Once you find the perfect home, it’s important to work with a local attorney who can advise you of the conditions specific to the country you plan to buy in. Most local banks will have an approved list of attorneys and appraisers to work with. You should work with an experienced attorney with knowledge of key factors including closing costs, tax implications and other requirements that vary among countries in the Caribbean. You will also want to work with a local estate lawyer in your home country who can help protect your asset in the case of a change in marital status or death.

4. Meet with an insurance agent to discuss coverage costs and protection.
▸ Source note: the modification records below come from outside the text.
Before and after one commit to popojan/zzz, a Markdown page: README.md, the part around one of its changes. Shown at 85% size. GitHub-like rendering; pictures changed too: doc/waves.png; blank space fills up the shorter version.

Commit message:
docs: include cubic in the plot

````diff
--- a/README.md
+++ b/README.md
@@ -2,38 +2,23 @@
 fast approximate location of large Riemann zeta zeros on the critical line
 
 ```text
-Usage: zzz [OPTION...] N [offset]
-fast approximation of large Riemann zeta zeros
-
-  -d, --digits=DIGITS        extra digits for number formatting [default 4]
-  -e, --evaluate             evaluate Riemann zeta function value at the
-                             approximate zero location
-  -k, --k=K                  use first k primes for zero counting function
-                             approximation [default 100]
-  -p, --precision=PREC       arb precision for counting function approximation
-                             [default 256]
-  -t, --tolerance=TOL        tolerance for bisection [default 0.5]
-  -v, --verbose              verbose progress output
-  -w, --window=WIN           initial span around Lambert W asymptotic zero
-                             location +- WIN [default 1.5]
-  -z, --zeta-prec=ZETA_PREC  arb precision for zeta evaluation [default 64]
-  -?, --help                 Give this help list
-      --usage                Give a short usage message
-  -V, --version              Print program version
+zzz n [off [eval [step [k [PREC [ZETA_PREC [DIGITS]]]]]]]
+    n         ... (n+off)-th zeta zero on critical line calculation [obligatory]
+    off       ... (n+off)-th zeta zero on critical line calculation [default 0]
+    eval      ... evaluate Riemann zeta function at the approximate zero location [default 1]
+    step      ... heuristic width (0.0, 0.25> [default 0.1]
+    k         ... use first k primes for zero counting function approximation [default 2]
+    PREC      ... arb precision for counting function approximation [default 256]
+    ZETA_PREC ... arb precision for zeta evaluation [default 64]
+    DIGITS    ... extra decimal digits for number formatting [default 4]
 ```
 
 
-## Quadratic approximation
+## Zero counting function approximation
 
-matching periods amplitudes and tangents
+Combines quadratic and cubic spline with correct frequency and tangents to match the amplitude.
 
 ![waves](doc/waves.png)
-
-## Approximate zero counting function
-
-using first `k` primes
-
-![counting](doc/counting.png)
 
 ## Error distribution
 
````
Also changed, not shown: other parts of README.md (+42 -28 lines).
Your new home will be a valuable asset and you will need to protect it and your belongings. The right home insurance policy will protect your against loss or damage and cover you in case someone gets hurt on your property. Typically, home insurance will cover only the main structure against damage. It’s also important to note that hurricane coverage is not automatically part of a home policy. You will have to specifically request it in order to fully secure your property against this annual threat. The level of insurance you choose — and the options you chose to add to your coverage – will depend on the type of property you own, the value of your belongings and where your home is located. You may also want to consider security systems–from fire alert systems to CCTV cameras and remote management—for additional protection.

5. Secure a property manager to manage your home when you’re not there.

Whether you are looking for someone to maintain your property in your absence or you’d like to rent it out as a potential source of income, managing either of these options remotely can be challenging. That’s why many non-residents who own property in the Caribbean hire property managers. A property manager may be an optimal solution, saving you both time and effort, but it’s important to choose the right one for the job. Some property managers are part of larger management companies, while others are individuals running their own small property management businesses. An individual property manager may be more likely to do things “your way” but may be lacking in some resources larger firms have. A management company may be more relevant if you plan to rent out your home and may better positioned to assess the true market value of your rental and find an appropriate rental price.

Starting your journey to home ownership in the Caribbean is exciting and can be simplified by engaging the support of qualified professionals. Working with a solid network including a mortgage specialist, realtor and attorney in the country which you plan to buy can help give you peace of mind and ensure the process goes as smoothly as possible.

Find out how RBC can help you on your journey to vacation home ownership in the Caribbean.